The principal, who was not identified, was roughed up before being taken to the police precinct where the suspects were themselves promptly arrested, expressing surprise after calling themselves Guardians of the Constitution.
None were identified either in keeping with privacy laws that generally don’t allow naming suspects, only those convicted, although that’s often ignored in cases involving celebrities, politicians or high-profile figures.
They were charged with abduction, gang participation, disrupting a public service and violating measures designed to prevent the spread of infectious diseases, Greece having a hard-core resistance movement against vaccines.
As soon as they arrived at the police station, the attackers were themselves detained and sent to the police’s security division of Katerini, while the school principal was released.
Minister of Civil Protection Takis Theodorikakos condemned the attack and said that, “Such behavior is provocative and unacceptable and police should not allow it to be repeated,” the minister said in a statement.
The incident occurred near the city of Katerini, 430 kilometers (270 miles) north of Athens, near Greece’s second-largest city of Thessaloniki that is a hotbed of defiance against vaccinations and COVID health restrictions.
The suspects allegedly grabbed and handcuffed the 61-year-old principal ahead of a daily COVID-19 entry check of students, forced him into a vehicle and drove him to a nearby precinct where they asked police to charge him.

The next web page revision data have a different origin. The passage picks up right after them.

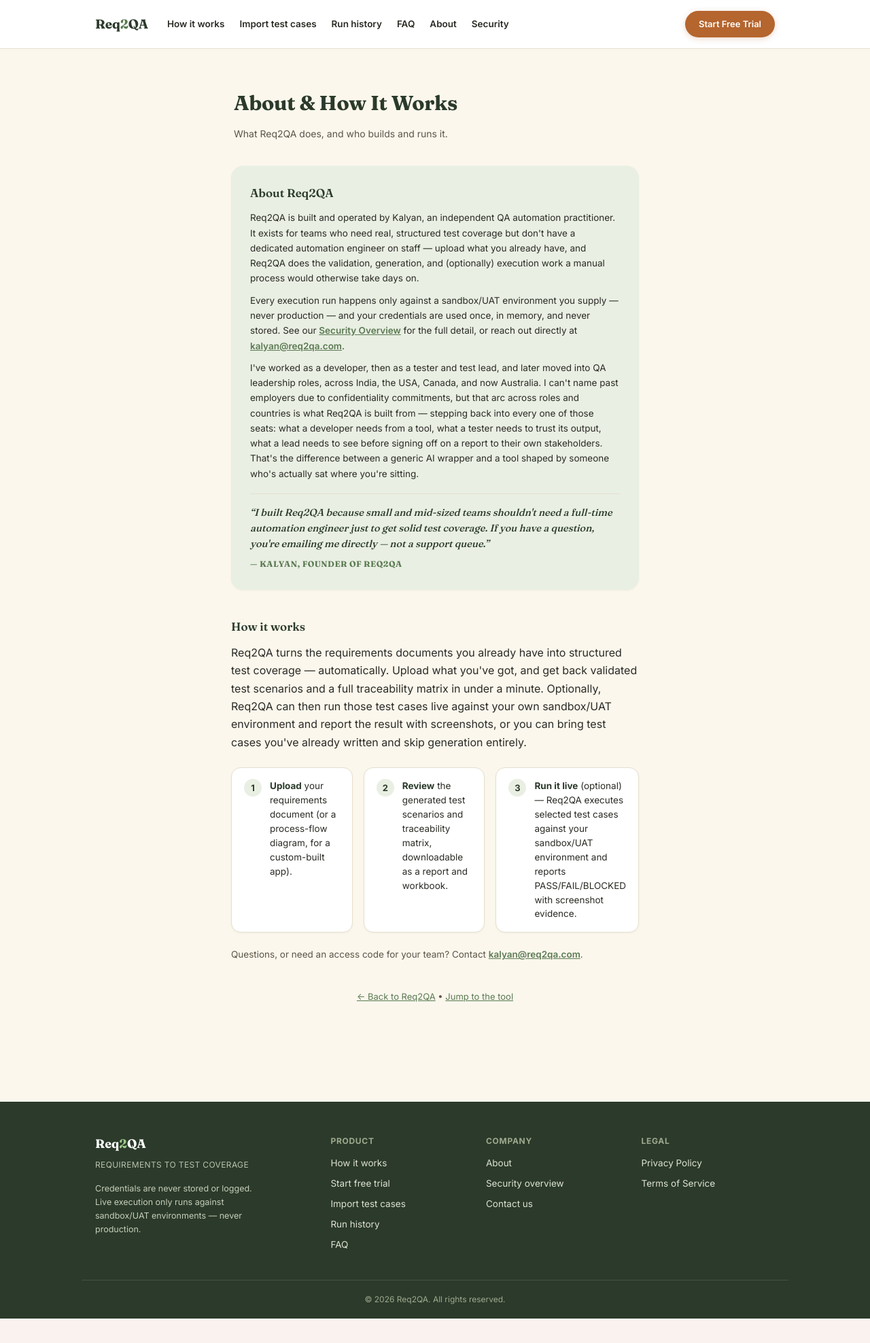
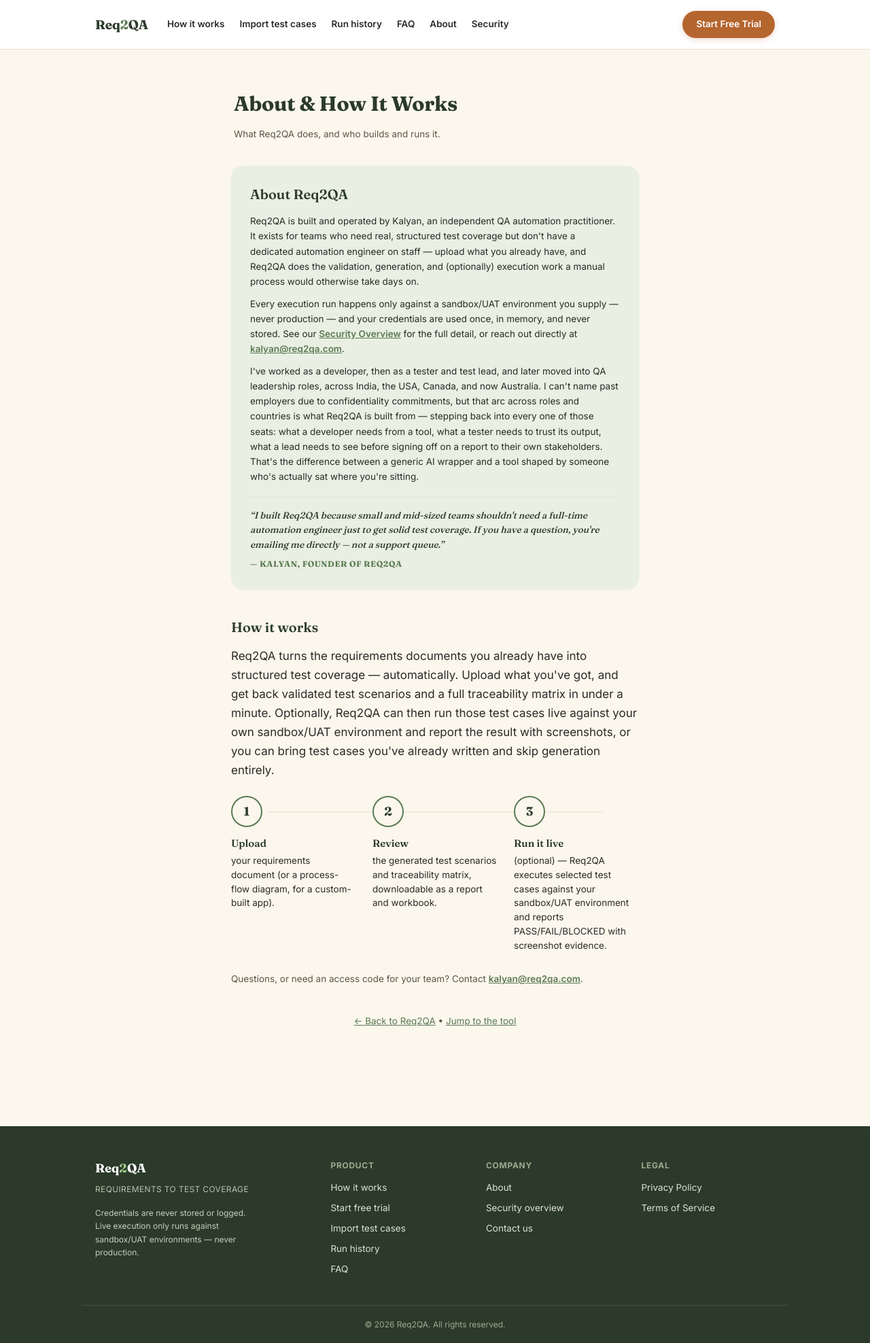
Before and after one commit to knagelli/Smart-QA-Tool, a FastAPI app: page /about in a window 1280 px wide. Shown: the whole page at 68% size. Before the commit the page ends 1940 px from the top, so only its background shows below. Run offline with FastAPI, Linux system fonts and the light colour scheme.

Commit message:
Add files via upload

```diff
--- a/app/static/style.css
+++ b/app/static/style.css
@@ -16,14 +16,14 @@ body{font-family:'Inter',-apple-system,BlinkMacSystemFont,"Segoe UI",system-ui,s
 .wrap{max-width:640px;margin:0 auto;padding:56px 20px 80px;position:relative}
 .hdr{padding:0 4px;margin-bottom:36px;position:relative}
 .hdr h1{font-family:'Fraunces',Georgia,serif;font-size:30px;font-weight:700;color:var(--navy);letter-spacing:-.01em}
-.hdr .tagline{color:var(--blue);font-size:12.5px;font-weight:700;letter-spacing:.06em;text-transform:uppercase;margin-top:8px}
-.hdr .sub{color:var(--muted);font-size:14px;margin-top:10px;max-width:46ch}
+.hdr .tagline{color:var(--blue);font-size:12px;font-weight:700;letter-spacing:.06em;text-transform:uppercase;margin-top:8px}
+.hdr .sub{color:var(--muted);font-size:13.5px;margin-top:10px;max-width:46ch}
 
 /* Homepage hero (test: headline option A + flow-diagram visual option B -
    see council-review-visual-layout-density.md). Kept scoped under .hero-*
    classes so the plain "<h1>Privacy Policy</h1>"-style headers on other
    pages (privacy.html, security.html, etc.) are completely unaffected. */
-.hdr .kicker{color:var(--blue);font-size:12.5px;font-weight:700;letter-spacing:.06em;
+.hdr .kicker{color:var(--blue);font-size:12px;font-weight:700;letter-spacing:.06em;
   text-transform:uppercase;margin-bottom:14px}
 .hdr .hero-headline{font-family:'Fraunces',Georgia,serif;font-weight:700;color:var(--navy);
   letter-spacing:-.01em;line-height:1.22;font-size:clamp(26px,4.4vw,40px);
@@ -39,25 +39,37 @@ body{font-family:'Inter',-apple-system,BlinkMacSystemFont,"Segoe UI",system-ui,s
   .flow-arrow{transform:rotate(90deg);margin-left:22px}
   .flow-node{flex-direction:row;width:auto;text-align:left}
 }
-.alert{background:var(--rbg);color:var(--red);border-radius:12px;padding:14px 18px;margin-bottom:20px;font-size:14px}
+.alert{background:var(--rbg);color:var(--red);border-radius:12px;padding:14px 18px;margin-bottom:20px;font-size:13.5px}
 .card{background:var(--cream-card);border:1px solid var(--border);border-radius:18px;padding:28px;
   box-shadow:0 1px 3px rgba(43,58,42,.05)}
-.form label{display:block;font-size:13px;font-weight:600;color:var(--muted);margin-bottom:18px}
+.form label{display:block;font-size:13.5px;font-weight:600;color:var(--muted);margin-bottom:18px}
 .form input[type=text],.form input[type=password],.form input[type=file],.form input[type=email]{
   display:block;width:100%;margin-top:6px;padding:11px 14px;border:1px solid var(--border);
-  border-radius:10px;font-size:14px;font-family:inherit;background:#fff}
+  border-radius:10px;font-size:13.5px;font-family:inherit;background:#fff}
 .form input:focus,.form textarea:focus{outline:2px solid var(--blue);outline-offset:1px}
 .form .hint{display:block;font-weight:400;font-size:12px;color:var(--muted);margin-top:4px}
 /* Primary action color - reserved for buttons/CTAs only, distinct from the
    navy used for every heading/logo/nav item, so a primary action visually
    stands out instead of blending into the rest of the page's ink color. */
 button,.btn{display:inline-block;background:var(--purple);color:#fff;border:none;padding:13px 26px;
-  border-radius:999px;font-size:14px;font-weight:600;cursor:pointer;text-decoration:none;text-align:center;
+  border-radius:999px;font-size:13.5px;font-weight:600;cursor:pointer;text-decoration:none;text-align:center;
   transition:opacity .15s,transform .15s;box-shadow:0 2px 8px rgba(181,101,46,.25)}
 button:hover,.btn:hover{opacity:.88}
 button:active,.btn:active{transform:scale(.98)}
 .btn.secondary{background:#fff;color:var(--navy);border:1px solid var(--navy);box-shadow:none}
-.footnote{margin-top:18px;font-size:13px;color:var(--muted);text-align:center}
+
+/* The site's single most-important click target (the hero "Start Free
+   Trial" CTA) previously used the exact same fully-rounded pill shape as
+   every other button/link-styled-as-button on the site - a recognizable
+   "component library default" look, and nothing marked it as THE primary
+   action versus a generic secondary one. Gives it its own shape (a
+   rounded-rectangle, not a pill), more weight, and a slightly raised
+   hover state, so it reads as an intentional, ownable design decision
+   rather than a reused default. */
+.hero-cta-primary{border-radius:12px;padding:16px 34px;font-size:15px;
+  box-shadow:0 6px 20px rgba(181,101,46,.32);transition:transform .15s ease,box-shadow .15s ease}
+.hero-cta-primary:hover{opacity:1;transform:translateY(-2px);box-shadow:0 10px 26px rgba(181,101,46,.4)}
+.footnote{margin-top:18px;font-size:13.5px;color:var(--muted);text-align:center}
 .footnote a{color:var(--blue)}
 .privacy-note{margin-top:8px;font-size:11.5px;color:var(--muted);text-align:center;opacity:.85}
 .site-footer{margin-top:36px;padding-top:16px;border-top:1px solid var(--border);font-size:12px}
@@ -167,7 +179,7 @@ button:active,.btn:active{transform:scale(.98)}
 .topbar-nav{display:flex;gap:22px;flex:1}
 .topbar-nav a{color:var(--text);text-decoration:none;font-size:13.5px;font-weight:600}
 .topbar-nav a:hover{color:var(--blue)}
-.topbar-cta{padding:9px 20px;font-size:13px}
+.topbar-cta{padding:9px 20px;font-size:13.5px}
 .topbar-toggle{display:none;background:none;border:none;cursor:pointer;padding:6px;
   font-size:20px;line-height:1;color:var(--navy)}
 /* Mobile nav - a hamburger toggle rather than dropping the links entirely.
@@ -191,7 +203,7 @@ button:active,.btn:active{transform:scale(.98)}
 .site-ftr-logo{font-family:'Fraunces',Georgia,serif;font-weight:700;font-size:18px;color:#fff}
 .site-ftr-logo span{color:#9FC98A}
 .site-ftr-tag{font-size:12px;color:#B9C2AE;margin-top:6px;letter-spacing:.03em;text-transform:uppercase}
-.site-ftr-trust{font-size:12.5px;color:#C7CEBB;margin-top:16px;line-height:1.6;max-width:32ch}
+.site-ftr-trust{font-size:12px;color:#C7CEBB;margin-top:16px;line-height:1.6;max-width:32ch}
 .site-ftr-col h4{font-size:12px;color:#9FA98F;text-transform:uppercase;letter-spacing:.06em;
   margin-bottom:14px;font-weight:700}
 .site-ftr-col a{display:block;color:#DEE2D4;text-decoration:none;font-size:13.5px;
@@ -200,21 +212,66 @@ button:active,.btn:active{transform:scale(.98)}
 .site-ftr-bottom{border-top:1px solid rgba(255,255,255,.12);padding:18px 20px;text-align:center;
   font-size:12px;color:#9FA98F;max-width:1040px;margin:0 auto}
 
+/* Hero two-column layout: copy on the left, a framed product mockup on the
+   right on wide viewports. Stacks (mockup hidden) below 900px - see the
+   .hero-visual comment in index.html for why it's hidden rather than
+   shrunk on narrow screens. */
+.hero-grid{display:grid;grid-template-columns:1.15fr 1fr;gap:36px;align-items:center}
+@media (max-width:900px){.hero-grid{grid-template-columns:1fr}.hero-visual{display:none}}
+
+.hero-visual{position:relative}
+.browser-frame{background:#fff;border-radius:14px;border:1px solid var(--border);
+  box-shadow:0 24px 60px rgba(43,58,42,.16);overflow:hidden;transform:rotate(1deg)}
+.browser-frame-bar{display:flex;align-items:center;gap:6px;padding:10px 14px;
+  background:#F4F1E7;border-bottom:1px solid var(--border)}
+.browser-dot{width:9px;height:9px;border-radius:50%;flex:0 0 auto}
+.browser-frame-url{margin-left:10px;font-size:11px;color:var(--muted);
+  background:#fff;border:1px solid var(--border);border-radius:6px;padding:3px 10px;
+  font-family:'Inter',sans-serif}
+.browser-frame-body{padding:18px}
+.mock-report-hdr{display:flex;justify-content:space-between;align-items:baseline;
+  gap:10px;margin-bottom:14px;padding-bottom:12px;border-bottom:1px solid var(--border)}
+.mock-report-title{font-family:'Fraunces',Georgia,serif;font-weight:600;font-size:13.5px;
+  color:var(--navy)}
+.mock-report-count{font-size:11px;color:var(--muted);flex:0 0 auto}
+.mock-tc-row{display:flex;align-items:center;gap:10px;padding:9px 0;
+  border-bottom:1px solid #F1EEE1;font-size:11.5px}
+.mock-tc-row:last-child{border-bottom:none}
+.mock-tc-id{font-family:monospace;color:var(--blue);font-weight:700;flex:0 0 auto}
+.mock-tc-title{color:var(--text);flex:1 1 auto;white-space:nowrap;overflow:hidden;text-overflow:ellipsis}
+.mock-pill{flex:0 0 auto;font-size:10px;font-weight:700;padding:3px 9px;border-radius:999px}
+.mock-pill-pass{background:#DCFCE7;color:#15803D}
+.mock-pill-blocked{background:#FEF3C7;color:#B45309}
+
 /* Homepage "what it does" explainer band - sits between the topbar and the
    chooser cards, so a first-time visitor gets a plain-language answer to
    "what is this" and a way to ask a question before being asked to pick
    anything. See council-review-site-and-retention.md. */
 .intro-band{margin-bottom:40px}
-.intro-lede{font-size:16px;color:var(--text);line-height:1.65;max-width:62ch;margin-bottom:24px}
-.intro-steps{display:grid;grid-template-columns:repeat(3,1fr);gap:16px;margin-bottom:22px}
-@media (max-width:640px){.intro-steps{grid-template-columns:1fr}}
-.intro-step{display:flex;gap:12px;align-items:flex-start;background:var(--cream-card);
-  border:1px solid var(--border);border-radius:14px;padding:16px 18px;font-size:13.5px;
-  line-height:1.55;color:var(--text);box-shadow:0 1px 3px rgba(43,58,42,.05)}
-.intro-step strong{color:var(--navy)}
-.step-num{flex:0 0 auto;width:26px;height:26px;border-radius:50%;background:var(--sky);
-  color:var(--navy);font-weight:700;font-size:13px;display:flex;align-items:center;
-  justify-content:center}
+.intro-lede{font-size:17px;color:var(--text);line-height:1.65;max-width:62ch;margin-bottom:24px}
+/* "How it works" - previously three identical white bordered cards with a
+   small filled circle number, a pattern near-identical to the generic
+   3-step layout used across countless AI-generated landing page templates.
+   Restyled as a connected timeline: a thin line runs behind the numerals
+   (cut where each numeral's circle sits, via the circle's opaque
+   background matching the page background), numerals are a larger serif
+   mark rather than a small filled badge, and there's no card border/shadow
+   competing with that line - reads as one continuous flow instead of three
+   unrelated boxes. See council review, 2026-09-15. */
+.intro-steps{display:grid;grid-template-columns:repeat(3,1fr);gap:24px;margin-bottom:28px;position:relative}
+.intro-steps::before{content:"";position:absolute;top:23px;left:9%;right:9%;height:1px;background:var(--border);z-index:0}
+@media (max-width:640px){
+  .intro-steps{grid-template-columns:1fr;gap:22px}
+  .intro-steps::before{display:none}
+}
+.intro-step{position:relative;z-index:1;display:flex;flex-direction:column;align-items:flex-start;
+  gap:12px;background:none;border:none;box-shadow:none;padding:0;font-size:13.5px;
+  line-height:1.55;color:var(--text)}
+.intro-step strong{display:block;font-family:'Fraunces',Georgia,serif;font-size:15px;
+  font-weight:600;color:var(--navy);margin-bottom:3px}
+.step-num{flex:0 0 auto;width:46px;height:46px;border-radius:50%;background:var(--bg);
+  border:2px solid var(--blue);color:var(--navy);font-family:'Fraunces',Georgia,serif;
+  font-weight:700;font-size:18px;display:flex;align-items:center;justify-content:center}
 .intro-contact{font-size:13.5px;color:var(--muted)}
 .intro-contact a{color:var(--blue);font-weight:600}
 
@@ -222,23 +279,27 @@ button:active,.btn:active{transform:scale(.98)}
    reachable from the topbar/footer's "About" link, which pointed nowhere. */
 .about-band{background:var(--sky);border-radius:18px;padding:26px 28px;margin-bottom:40px;
   box-shadow:0 1px 3px rgba(43,58,42,.05)}
-.about-title{font-family:'Fraunces',Georgia,serif;font-size:17px;font-weight:600;
+/* 20px matches .faq-title - both are section-level h2 headings on the same
+   page(s) and should read as the same weight in the hierarchy; previously
+   this was 17px against .faq-title's 20px, a mismatch with no reason
+   behind it. */
+.about-title{font-family:'Fraunces',Georgia,serif;font-size:20px;font-weight:600;
   color:var(--navy);margin-bottom:12px}
 .about-body{font-size:13.5px;color:var(--text);line-height:1.65;max-width:64ch}
 .about-body + .about-body{margin-top:10px}
 .about-body a{color:var(--blue);font-weight:600}
-.about-quote{font-family:'Fraunces',Georgia,serif;font-style:italic;font-size:14.5px;
+.about-quote{font-family:'Fraunces',Georgia,serif;font-style:italic;font-size:13.5px;
   color:var(--navy);line-height:1.6;max-width:60ch;margin-top:18px;padding-top:16px;
   border-top:1px solid var(--border)}
 .about-quote-attr{display:inline-block;margin-top:8px;font-style:normal;font-size:12px;
   font-weight:700;color:var(--blue);text-transform:uppercase;letter-spacing:.04em}
 
 /* Hero: platform list, primary/secondary CTA row, pricing-shape line */
-.platform-list{font-size:12.5px;color:var(--muted);margin-top:18px;max-width:52ch}
+.platform-list{font-size:12px;color:var(--muted);margin-top:18px;max-width:52ch}
 .hero-cta-row{display:flex;align-items:center;gap:20px;flex-wrap:wrap;margin-top:20px}
 .hero-cta-secondary{color:var(--blue);font-size:13.5px;font-weight:600;text-decoration:none}
 .hero-cta-secondary:hover{text-decoration:underline}
-.pricing-line{font-size:13px;color:var(--muted);margin-top:14px;max-width:58ch;line-height:1.55}
+.pricing-line{font-size:13.5px;color:var(--muted);margin-top:14px;max-width:58ch;line-height:1.55}
 .pricing-line a{color:var(--blue);font-weight:600}
 
 /* Trust strip - built-on-Claude/Playwright credibility, previously only
```
Also changed, not shown: other parts of app/static/style.css (+12 -12 lines).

Education Minister Niki Kerameus in a social media post called the attack “inconceivable,” adding: “We will protect our educational community by all means necessary.” The suspects include two women.
“The (suspects), acting together, forcibly immobilized the school principal as he approached the school complex, handcuffed him and forced him to enter a vehicle in order to take him to a police station, on the pretext that he was violating constitutional provisions,” a police statement said.
Greece is battling a spike in infections and a near-record level of deaths as roughly one quarter of the adult population remains unvaccinated.
The government has vowed to keep schools and businesses open but has intensified pressure on the unvaccinated and recently announced a vaccination mandate for people aged over 60.
Vigilante groups have recently appeared in the northern city of Thessaloniki and nearby towns, one calling themselves The Custodians and wearing black uniforms, arguing that the restrictions are illegal and should be opposed by those defending the country’s constitution.
One group recently damaged a private COVID-19 test clinic in Thessaloniki, claiming that testing was illegal. Four people were arrested and charged with impersonating authority as well.
The government renewed a vow to crack down on the groups, along with gangs that sell counterfeit vaccination certificates as the government hasn’t mandated shots for anyone except health workers and those over 60 too.
(Material from the Associated Press was used in this report)